The great "What Criterion Should Tomas Buy Today" twitter debate came to an end when I settled on the blue ray edition of "WAGES OF FEAR" and thank goodness I did.  What a thriller.
Here's what makes it stand out, and why I think the majority today wouldn't care for it.
All the tension is in the story.  The editing is flawless, but is never used to trick tension, like in most modern thrillers, it's there to drive the story.  Longer takes, wider shots and slower cuts really put you in the position of someone driving a truck full of nytro over a bumpy road ALL DAY LONG...  Man, I almost couldn't take parts of it, and I was just watching someone drive...  Amazing.  Not to overshadow the performances, or the great black and white camera work, but the winner for me was the restrained editing.  AND, then, as if just to thank me / play with my head, the last moments of the film are an extreme example of what it could have been like, if they had wanted to FORCE tension on you as it cuts manically from a party to reckless driving - I was getting that weird tingling feeling in the back of my legs when it got to that moment and contemplated pausing the movie to take a breather. Almost in the same way "Irreversible" pushes you through the mid-point one shot rape scene when you're so used to lots of movement "Wages Of Fear" knows it's audience is not expecting jump cuts, and goes for the throat.
      Thanks so much to those that helped me in the selection of what BD to purchase.  All suggestions where taken under consideration and after nearly 45 minutes I finally made my purchase.

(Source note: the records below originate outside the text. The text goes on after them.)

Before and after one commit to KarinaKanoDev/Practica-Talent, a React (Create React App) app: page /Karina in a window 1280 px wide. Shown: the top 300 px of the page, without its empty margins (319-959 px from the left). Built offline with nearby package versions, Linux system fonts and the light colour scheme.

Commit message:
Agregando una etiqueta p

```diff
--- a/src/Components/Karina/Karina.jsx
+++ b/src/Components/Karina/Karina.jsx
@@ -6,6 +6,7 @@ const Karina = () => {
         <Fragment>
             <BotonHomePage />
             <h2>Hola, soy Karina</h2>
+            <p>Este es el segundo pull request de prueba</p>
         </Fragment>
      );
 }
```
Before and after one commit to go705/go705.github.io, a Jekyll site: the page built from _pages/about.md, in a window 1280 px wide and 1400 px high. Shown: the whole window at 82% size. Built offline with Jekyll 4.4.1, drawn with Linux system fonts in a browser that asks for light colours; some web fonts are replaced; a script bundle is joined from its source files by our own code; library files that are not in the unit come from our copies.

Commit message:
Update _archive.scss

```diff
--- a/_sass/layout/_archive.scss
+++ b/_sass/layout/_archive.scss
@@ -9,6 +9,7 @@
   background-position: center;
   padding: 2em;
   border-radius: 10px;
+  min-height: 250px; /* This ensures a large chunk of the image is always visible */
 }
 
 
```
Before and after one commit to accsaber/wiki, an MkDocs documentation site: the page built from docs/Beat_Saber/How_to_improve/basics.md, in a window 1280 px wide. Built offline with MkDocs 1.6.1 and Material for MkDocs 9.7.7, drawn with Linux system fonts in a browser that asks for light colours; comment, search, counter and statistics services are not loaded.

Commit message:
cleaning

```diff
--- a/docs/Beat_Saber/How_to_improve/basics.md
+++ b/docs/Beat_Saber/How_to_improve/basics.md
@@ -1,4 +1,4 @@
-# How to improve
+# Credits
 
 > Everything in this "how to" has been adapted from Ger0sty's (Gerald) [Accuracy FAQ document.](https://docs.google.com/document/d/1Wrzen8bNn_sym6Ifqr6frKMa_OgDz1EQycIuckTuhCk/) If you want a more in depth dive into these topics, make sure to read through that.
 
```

NEXT was the first two episodes of "The Lion's Roar" the 6 hr doc about MGM that comes as a bonus with the Wizard of Oz BD.  I actually bought OZ because of this, and have not been disappointed by my decision.  I look forward to watch OZ soon, but so far having Patrick Stewart take me through MGM's beginnings has been worth the price of admission.  Highly recommended for anyone that wants to know more about one of Hollywoods greatest studios.

And that was it.  Then I slept and ate chicken wings.
mmmm chicken wings.

1 comment:

  1. I love the Rohmer I've seen so far (in particular "My Night With Maud") - it's amazing what you can do when you have smart people talk about smart things.

    I'm still thinking about "Drive", but unfortunately not in a good way...Something didn't settle well with me - I like many of the individual parts, but it just doesn't come together well as a whole. Even the music (except for Martinez's great score) didn't work for me.

    Can't go wrong with Wages Of Fear (though catch up with Onibaba if you can and Kuroneko too). The slow opening caught me off guard the first time I saw it, but it makes perfect sense in hindsight. And the ending is one of the oddest and even most random ones around - though it too seems to fit after some consideration. The stuffin the middle is flat out brilliant.

    I actually got "The Lion's Roar" when I bought the "That's Entertainment" box set a few years ago (obviously not BluRay though). It really is an entertaining walk through the history of the studio and Stewart is terrific as the host. They shoulda had him read all the credits at the end too - his voice is like comfort food.